I've been told I can't work any more traffic jobs until they " figure it out ".

So much for my holiday cash this year. Mad

By Tom Gaylor, Deputy Executive
Director tom@tmpa.org

Highway Construction Extra Jobs

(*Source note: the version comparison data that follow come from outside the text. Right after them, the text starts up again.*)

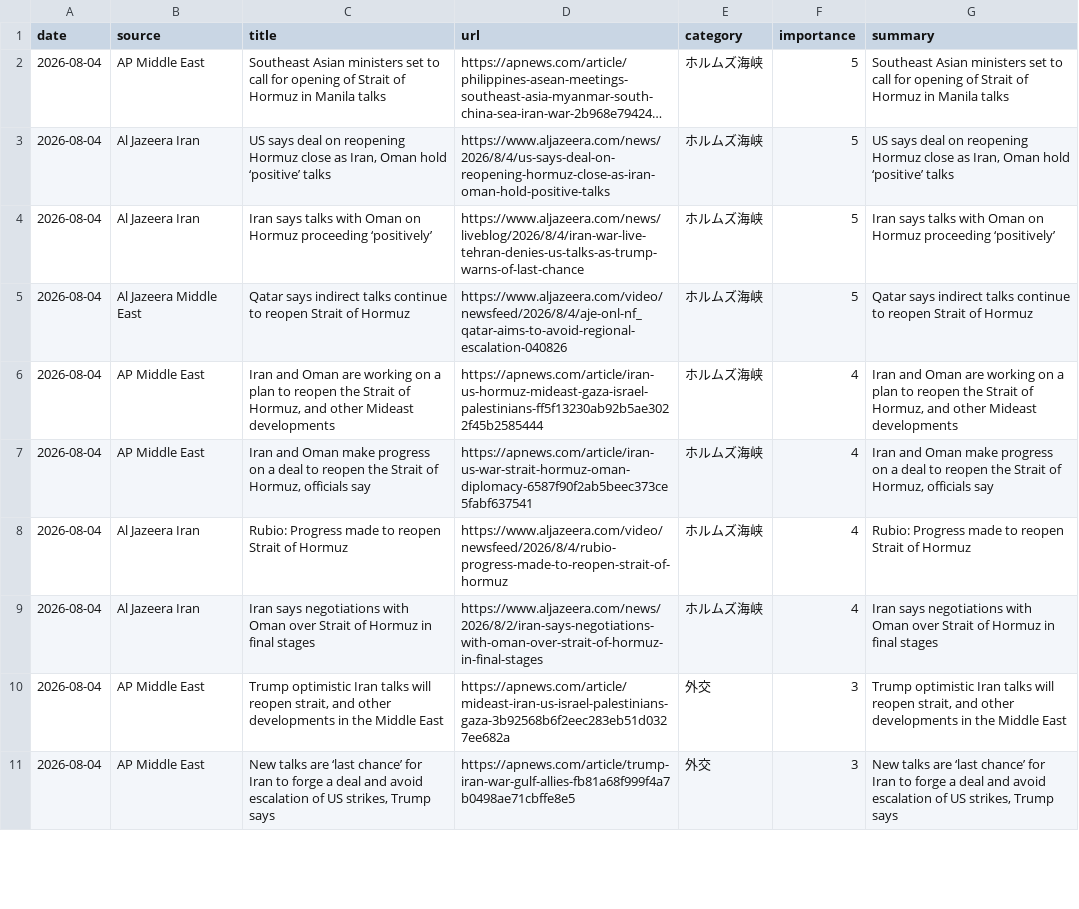
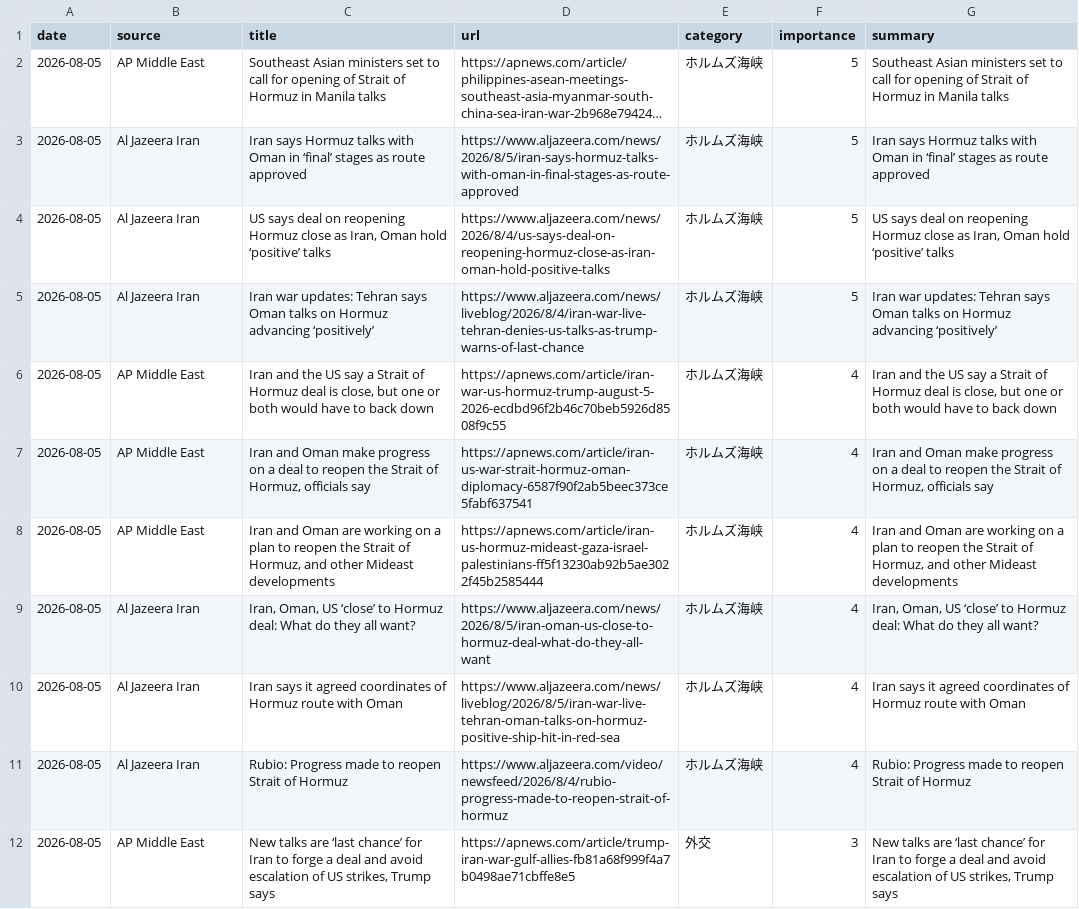
Before and after one commit to naka3-14/i-news, a CSV file: data/iran_news.csv, drawn as a sheet; only a part is shown; long unchanged cells end in …; removed rows and columns are numbered as before the commit, all else as after; the diff covers the shown part only; the diff names each change by its address in the sheet, - before the commit and + after, or states it on an @@ line.

```diff
--- a/data/iran_news.csv
+++ b/data/iran_news.csv
-A2 (date): 2026-08-04
+A2 (date): 2026-08-05
+row 3: 2026-08-05 | Al Jazeera Iran | Iran says Hormuz talks with Oman in ‘final’ stages as route approved | https://www.aljazeera.com/news/2026/8/5/iran-says-hormuz-talks-with-oman-in-final-stages-as-route-approved | ホルムズ海峡 | 5 | Iran says Hormuz talks with Oman in ‘final’ stages as route approved
-A4:A5 (date): 2026-08-04
+A4:A5 (date): 2026-08-05
-C5 (title): Iran says talks with Oman on Hormuz proceeding ‘positively’
+C5 (title): Iran war updates: Tehran says Oman talks on Hormuz advancing ‘positively’
-G5 (summary): Iran says talks with Oman on Hormuz proceeding ‘positively’
+G5 (summary): Iran war updates: Tehran says Oman talks on Hormuz advancing ‘positively’
-row 5: 2026-08-04 | Al Jazeera Middle East | Qatar says indirect talks continue to reopen Strait of Hormuz | https://www.aljazeera.com/video/newsfeed/2026/8/4/aje-onl-nf_qatar-aims-to-avoid-regional-escalation-040826 | ホルムズ海峡 | 5 | Qatar says indirect talks continue to reopen Strait of Hormuz
-A6:A7 (date): 2026-08-04
+A6:A7 (date): 2026-08-05
-C6 (title): Iran and Oman are working on a plan to reopen the Strait of Hormuz, and other Mideast developments
+C6 (title): Iran and the US say a Strait of Hormuz deal is close, but one or both would have to back down
-D6 (url): https://apnews.com/article/iran-us-hormuz-mideast-gaza-israel-palestinians-ff5f13230ab92b5ae3022f45b2585444
+D6 (url): https://apnews.com/article/iran-war-us-hormuz-trump-august-5-2026-ecdbd96f2b46c70beb5926d8508f9c55
-G6 (summary): Iran and Oman are working on a plan to reopen the Strait of Hormuz, and other Mideast developments
+G6 (summary): Iran and the US say a Strait of Hormuz deal is close, but one or both would have to back down
+row 8: 2026-08-05 | AP Middle East | Iran and Oman are working on a plan to reopen the Strait of Hormuz, and other Mideast developments | https://apnews.com/article/iran-us-hormuz-mideast-gaza-israel-palestinians-ff5f13230ab92b5ae3022f45b2585444 | ホルムズ海峡 | 4 | Iran and Oman are working on a plan to reopen the Strait of Hormuz, and other Mideast developments
+row 9: 2026-08-05 | Al Jazeera Iran | Iran, Oman, US ‘close’ to Hormuz deal: What do they all want? | https://www.aljazeera.com/news/2026/8/5/iran-oman-us-close-to-hormuz-deal-what-do-they-all-want | ホルムズ海峡 | 4 | Iran, Oman, US ‘close’ to Hormuz deal: What do they all want?
+row 10: 2026-08-05 | Al Jazeera Iran | Iran says it agreed coordinates of Hormuz route with Oman | https://www.aljazeera.com/news/liveblog/2026/8/5/iran-war-live-tehran-oman-talks-on-hormuz-positive-ship-hit-in-red-sea | ホルムズ海峡 | 4 | Iran says it agreed coordinates of Hormuz route with Oman
-A11 (date): 2026-08-04
+A11 (date): 2026-08-05
-row 9: 2026-08-04 | Al Jazeera Iran | Iran says negotiations with Oman over Strait of Hormuz in final stages | https://www.aljazeera.com/news/2026/8/2/iran-says-negotiations-with-oman-over-strait-of-hormuz-in-final-stages | ホルムズ海峡 | 4 | Iran says negotiations with Oman over Strait of Hormuz in final stages
-row 10: 2026-08-04 | AP Middle East | Trump optimistic Iran talks will reopen strait, and other developments in the Middle East | https://apnews.com/article/mideast-iran-us-israel-palestinians-gaza-3b92568b6f2eec283eb51d0327ee682a | 外交 | 3 | Trump optimistic Iran talks will reopen strait, and other developments in the Middle East
-A12 (date): 2026-08-04
+A12 (date): 2026-08-05
```
Also changed, not shown: 1 added row, 4 removed rows and 8 edited cells elsewhere in this file, 6 other files.
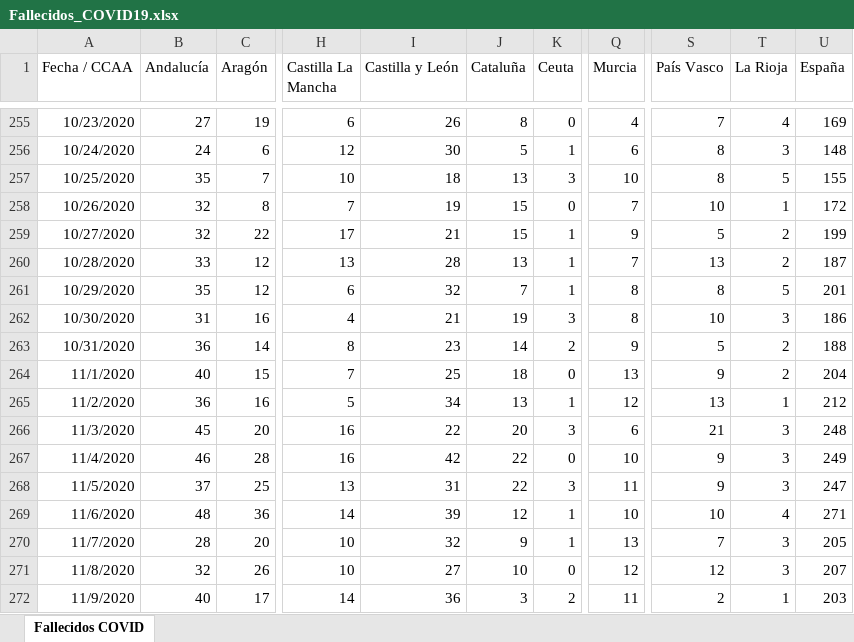
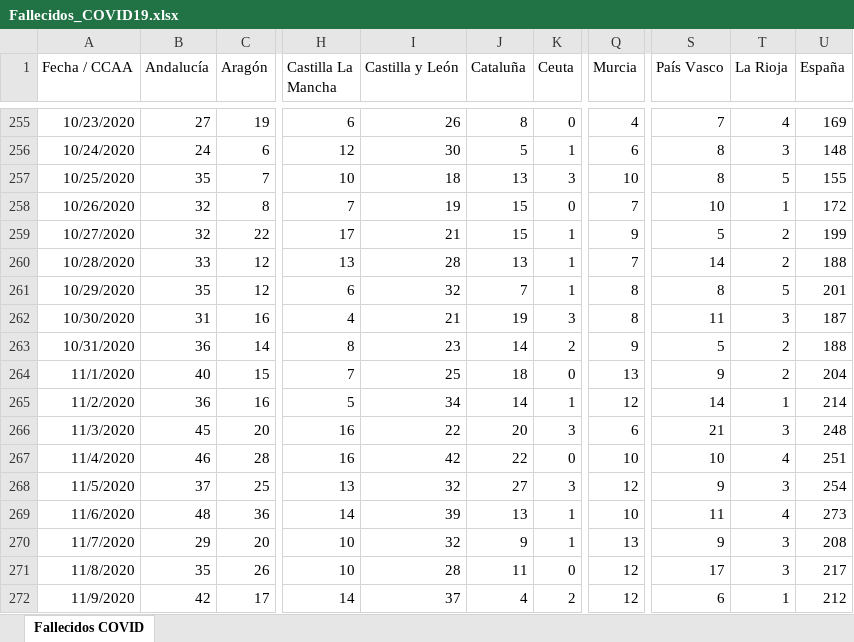
Before and after one commit to svavassori/covid-19-spain, an Excel workbook: csv/Fallecidos_COVID19.xlsx, sheet Fallecidos COVID, drawn as a sheet; only a part is shown, gaps mark what is left out; values as stored, in another font and other column widths than the file's, no borders; the diff covers the shown part only; the diff names each change by its address in the sheet, - before the commit and + after, or states it on an @@ line.

```diff
--- a/csv/Fallecidos_COVID19.xlsx (sheet Fallecidos COVID)
+++ b/csv/Fallecidos_COVID19.xlsx (sheet Fallecidos COVID)
-S260 (País Vasco): 13
+S260 (País Vasco): 14
-U260 (España): 187
+U260 (España): 188
-S262 (País Vasco): 10
+S262 (País Vasco): 11
-U262 (España): 186
+U262 (España): 187
-J265 (Cataluña): 13
+J265 (Cataluña): 14
-S265 (País Vasco): 13
+S265 (País Vasco): 14
-U265 (España): 212
+U265 (España): 214
-S267 (País Vasco): 9
+S267 (País Vasco): 10
-T267 (La Rioja): 3
+T267 (La Rioja): 4
-U267 (España): 249
+U267 (España): 251
-I268 (Castilla y León): 31
+I268 (Castilla y León): 32
-J268 (Cataluña): 22
+J268 (Cataluña): 27
-Q268 (Murcia): 11
+Q268 (Murcia): 12
-U268 (España): 247
+U268 (España): 254
-J269 (Cataluña): 12
+J269 (Cataluña): 13
-S269 (País Vasco): 10
+S269 (País Vasco): 11
-U269 (España): 271
+U269 (España): 273
-B270 (Andalucía): 28
+B270 (Andalucía): 29
-S270 (País Vasco): 7
+S270 (País Vasco): 9
-U270 (España): 205
+U270 (España): 208
-B271 (Andalucía): 32
+B271 (Andalucía): 35
-I271 (Castilla y León): 27
+I271 (Castilla y León): 28
-J271 (Cataluña): 10
+J271 (Cataluña): 11
-S271 (País Vasco): 12
+S271 (País Vasco): 17
-U271 (España): 207
+U271 (España): 217
-B272 (Andalucía): 40
+B272 (Andalucía): 42
-I272 (Castilla y León): 36
+I272 (Castilla y León): 37
-J272 (Cataluña): 3
+J272 (Cataluña): 4
-Q272 (Murcia): 11
+Q272 (Murcia): 12
-S272 (País Vasco): 2
+S272 (País Vasco): 6
-U272 (España): 203
+U272 (España): 212
```
Also changed, not shown: 1 added row and 88 edited cells elsewhere in this sheet, 5 other files.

The 80th Texas Legislature passed SB 11 related to
Homeland Security. Language in the bills defines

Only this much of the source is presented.